At the same time, they are not futsū. In a country where most students are not even sure if it is legal to demonstrate, taking to the streets is decidedly irregular and suspect, although the four years of anti-nuclear demonstrations have clearly paved the way for their movement. But in another way, they are unusual, a fact of which they are quite aware. They are mostly students from elite private universities (Meiji Gakuen, International Christian U, Sophia, and Hosei). These are the young people who will claim social privilege and walk into the last remaining secure jobs in a country that has seen the same sort of neoliberal fragmentation as other liberal democracies. As such, they are quite different from the demonstrators of the past twenty years who were on the margins of the restructured labor market—freeters (serial part-timers), contract workers, the working poor, and other precarious workers.

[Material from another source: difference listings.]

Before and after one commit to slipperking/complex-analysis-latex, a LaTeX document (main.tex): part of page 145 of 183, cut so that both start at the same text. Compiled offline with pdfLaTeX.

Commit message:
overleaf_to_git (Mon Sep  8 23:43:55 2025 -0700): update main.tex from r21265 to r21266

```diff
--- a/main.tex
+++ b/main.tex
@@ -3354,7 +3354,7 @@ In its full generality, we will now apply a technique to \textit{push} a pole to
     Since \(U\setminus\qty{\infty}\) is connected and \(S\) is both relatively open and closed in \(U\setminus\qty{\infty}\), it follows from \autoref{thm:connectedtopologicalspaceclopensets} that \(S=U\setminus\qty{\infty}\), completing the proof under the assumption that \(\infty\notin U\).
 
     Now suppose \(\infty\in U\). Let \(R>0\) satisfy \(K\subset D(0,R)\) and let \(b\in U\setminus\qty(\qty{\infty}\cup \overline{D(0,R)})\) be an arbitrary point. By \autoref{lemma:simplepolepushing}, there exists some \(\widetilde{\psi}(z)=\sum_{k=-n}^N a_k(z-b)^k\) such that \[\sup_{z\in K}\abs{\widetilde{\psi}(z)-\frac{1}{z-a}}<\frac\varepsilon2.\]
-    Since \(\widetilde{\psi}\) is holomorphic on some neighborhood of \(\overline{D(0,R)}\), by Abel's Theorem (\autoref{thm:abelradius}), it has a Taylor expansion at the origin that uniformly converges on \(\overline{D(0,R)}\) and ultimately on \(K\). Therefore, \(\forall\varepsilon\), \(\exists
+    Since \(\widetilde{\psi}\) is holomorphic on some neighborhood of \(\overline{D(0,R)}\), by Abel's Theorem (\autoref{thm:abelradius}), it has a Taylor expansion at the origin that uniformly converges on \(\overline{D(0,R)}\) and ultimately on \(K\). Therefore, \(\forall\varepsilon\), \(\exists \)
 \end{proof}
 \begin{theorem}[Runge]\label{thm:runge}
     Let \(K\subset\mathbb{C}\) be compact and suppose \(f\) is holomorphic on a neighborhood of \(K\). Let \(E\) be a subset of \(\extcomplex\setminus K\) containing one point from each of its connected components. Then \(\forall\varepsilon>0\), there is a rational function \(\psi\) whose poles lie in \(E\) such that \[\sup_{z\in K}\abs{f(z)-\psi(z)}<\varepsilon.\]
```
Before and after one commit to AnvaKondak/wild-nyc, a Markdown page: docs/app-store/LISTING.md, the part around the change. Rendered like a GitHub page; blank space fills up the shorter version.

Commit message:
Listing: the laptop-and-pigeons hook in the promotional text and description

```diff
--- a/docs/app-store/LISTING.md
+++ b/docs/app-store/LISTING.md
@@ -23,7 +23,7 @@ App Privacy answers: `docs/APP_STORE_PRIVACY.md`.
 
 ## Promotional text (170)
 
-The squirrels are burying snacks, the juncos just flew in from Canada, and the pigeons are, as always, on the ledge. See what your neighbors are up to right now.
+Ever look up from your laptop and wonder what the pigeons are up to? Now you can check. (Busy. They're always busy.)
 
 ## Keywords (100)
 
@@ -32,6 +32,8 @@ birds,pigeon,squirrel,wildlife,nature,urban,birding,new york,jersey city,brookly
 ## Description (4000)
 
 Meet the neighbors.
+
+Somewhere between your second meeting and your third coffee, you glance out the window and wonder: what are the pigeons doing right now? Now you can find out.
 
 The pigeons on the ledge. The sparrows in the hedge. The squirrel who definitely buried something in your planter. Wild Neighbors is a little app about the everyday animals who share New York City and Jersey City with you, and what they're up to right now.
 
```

Many readers are likely aware of emerging arguments about the efficacy and ethics of “middle-class revolutions.” Yet in our research, we have heard the opposite. Older activists often express skepticism about “rich kids playing at politics” and see a limitation in SEALDs’ focus on Abe himself as the cause of protest. Personalized attacks, such as placards stating “Dump Abe” and calling for his removal from office, fail to challenge the structure or practices of direct representation, or sufficiently question the dominance of Abe’s Liberal Democratic Party. Although SEALDs is at the forefront of digital politics, they must also contend with online harassment, including vulgar characterizations of its members, unauthorized appropriation of their images, trolling, and fake accounts impersonating the movement.
Despite the criticisms and complications, it is important to recognize this group of students for their political innovation at this historical moment. In our interviews, they talk about the relative freedom that they enjoy as students, but rather than treating these four years as a chance to play around and drink, they are seizing an opportunity—an opportunity with risk. In fact, these students may have the most to lose by upsetting the status quo. Despite their desire to work within legal political boundaries, the challenge that they pose to the government is substantial: Is it not normal (futsū) for young people to be involved in politics? If they are successful in re-framing the debate, Japan could end up looking like a very different place.
Prime Ministry Abe pushed through the security treaties on Sept 19th. We will see how SEALDs is able to refocus their energies for their next effort.
This is the second report of an article series on the social movements that are currently occurring in Japan.
Robin O’Day is a Japan Society for the Promotion of Science Postdoctoral Researcher in the Department of History and Anthropology at U of Tsukuba, Japan.